On the outside a pre-teen boy can look quite dreamy, handsome, and with a girl doing everything to get his attention. Unfortunately, this may be the furthest thing from his mind because flirting back is not how this child thinks – he is a child with autism. (Due to him being diagnosed as having mild autism, most people at first glance cannot see that there is anything wrong.)
Instead, entering the very large halls of middle school knowing he looks at the world so differently brings forth many days of extra anxiety. He just doesn’t seem to quite fit in like the other boys his age. He sees the “looks” the cool kids give him at lunch and hears the whispers like, “Look at him he is weird, he is odd, he is such a freak”; therefore, making it even easier to avoid eye contact as he hears them laughing in the distance as he goes by. Inside this young boy, with hurt feelings, cannot completely understand why he isn’t accepted by his peers. He just remembers hearing in his head at a young age, “this child has autism” which makes what seems so unclear – a little clearer because he is labeled “different” among his peers.
“If only people wouldn’t judge me, not wanting to know me at all. Instead wouldn’t it be nice to be accepted and then accept that we are made from different molds which should make us want to stand proud and tall,” he says to himself as he walks to his new school bus.
As this young boy makes his way onto the new school bus to head home, he finds himself sitting by another pre-teen boy he doesn’t even know.
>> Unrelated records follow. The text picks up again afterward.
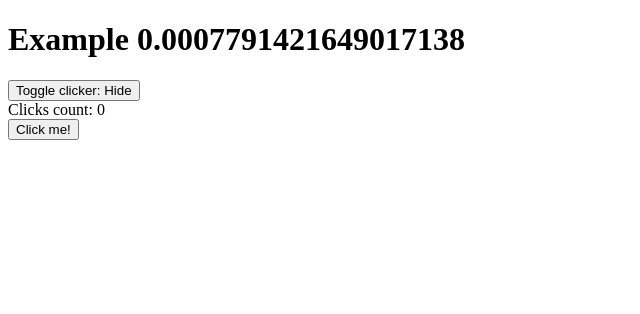
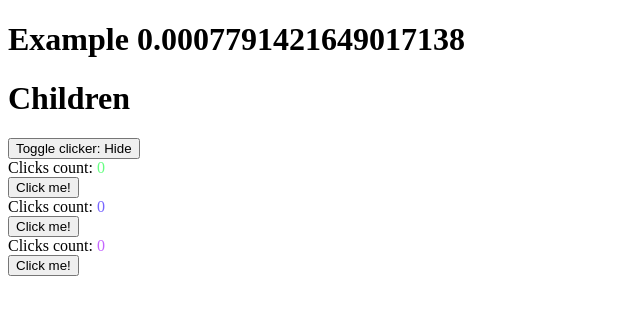
Before and after one commit to Sinarab/react-baby-steps, a React (Vite) app: page / in a window 1280 px wide. Shown: the top 314 px of the page, without its empty margins (0-640 px from the left). Built offline with nearby package versions, Linux system fonts and the light colour scheme.

Commit message:
props and children

```diff
--- a/src/App.jsx
+++ b/src/App.jsx
@@ -2,7 +2,7 @@ import { useState } from "react";
 import Clicker from "./components/Clicker";
 
 // creating a component
-export default function App() {
+export default function App({ children }) {
   const teste = Math.random() * Math.pow(0.5, 10);
 
   const [hasClicker, setHasClicker] = useState(true);
@@ -11,15 +11,26 @@ export default function App() {
     setHasClicker(!hasClicker);
   };
 
+  const genHSLColor = () => {
+    return `hsl(${Math.random() * 360}deg, 100%, 70%)`;
+  };
+
   // returning a JSX element
   return (
     <>
       <h1>Example {teste}</h1>
+      {children}
       <button onClick={toggleClickerClick}>
         Toggle clicker: {hasClicker ? `Hide` : `Show`}
       </button>
       {/* {hasClicker ? <Clicker /> : null} */}
-      {hasClicker && <Clicker />}
+      {hasClicker && (
+        <>
+          <Clicker keyName="countA" color={genHSLColor()} />
+          <Clicker keyName="countB" color={genHSLColor()} />
+          <Clicker keyName="countC" color={genHSLColor()} />
+        </>
+      )}
     </>
   );
 }
--- a/src/components/Clicker.jsx
+++ b/src/components/Clicker.jsx
@@ -1,10 +1,10 @@
 import { useState, useEffect } from "react";
 
-export default function Clicker() {
+export default function Clicker({ keyName, color }) {
   // to update a state we have to use a setter function
   // useState is a Hook
   // hooks to do specific tasks inside a component
-  const savedCount = +localStorage.getItem("clicks") || 0;
+  const savedCount = +localStorage.getItem(keyName) || 0;
   const [count, setCount] = useState(savedCount);
 
   // useEffect is a hook to handle changes
@@ -22,13 +22,13 @@ export default function Clicker() {
   // How to dispose!
   useEffect(() => {
     return () => {
-      localStorage.removeItem("clicks")
+      localStorage.removeItem(keyName);
       console.log("dispose");
     };
   }, []);
 
   useEffect(() => {
-    localStorage.setItem("clicks", count);
+    localStorage.setItem(keyName, count);
   }, [count]); // when count changes
 
   const onButtonClick = () => {
@@ -43,7 +43,9 @@ export default function Clicker() {
 
   return (
     <div>
-      <div>Clicks count: {count} </div>
+      <div>
+        Clicks count: <span style={{ color }}>{count}</span>{" "}
+      </div>
       {/*  send the function, do not call it!
       mouse ev ref: https://legacy.reactjs.org/docs/events.html#mouse-events */}
       <button onClick={onButtonClick}>Click me!</button>
--- a/src/index.jsx
+++ b/src/index.jsx
@@ -6,6 +6,8 @@ const root = createRoot(document.querySelector("#root"));
 
 root.render(
   <div>
-    <App />
+    <App>
+      <h1>Children</h1>
+    </App>
   </div>
 );
```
Out of the blue, as the boys sit on the school bus, side by side, the young boy with autism says to the other boy, “There is one thing I want you to know about me if you don’t know anything else.” The boy sitting next to him seems a little surprised and asks, “Ok, and what might that be?” The young boy with autism says, “I have a name.” The other boy waits to see if there is more and says, “Is that it?” The boy with autism says, “Yes, I have a name. And my name is Ethan. My name is not stupid, weirdo, freak, or loser, it is simply Ethan and that is what I like to be called.” As he finds the courage to look into the other boy’s eyes because he wants to see how he will react, he is very surprised to see tears well up in the other boy’s eyes so he asks, “May I ask you what your name is too?” The young boy says, “My name is Nathan.” Ethan places his hand out to shake Nathan’s hand and Nathan graciously returns his hand to make a firm handshake between the two boys.
Suddenly, a tear falls from Nathan’s eye because he cannot hold it in any longer. Ethan feels uncomfortable not knowing what to say, but remembers the lessons his mother taught him about being compassionate to one another. Ephesians 4:32 He musters up the courage and asks, “Nathan is there anything wrong?”
Nathan replies, “I had a twin brother who died in a car accident and he was made fun of because he had mild autism and well, you just remind me of him.” Ethan got so excited and announced, “Well, guess what Nathan? I am just like your brother because I have autism too.” Nathan asked as more tears came, “You do?” Ethan shook his head “yes” as he smiled from ear to ear. In those moments, having autism was the greatest gift he could have been given because a friendship developed between Ethan and Nathan that lasted many years.
Remember, our heavenly Father who loves his children so much never makes mistakes when he makes you and me. We hurt Him when we complain because we are not made like someone else. Great news: We are made in the image of Christ and I cannot think of a more perfect way to be made.
Genesis 1:27 “So God created mankind in his own image, in the image of God he created them; male and female he created them.”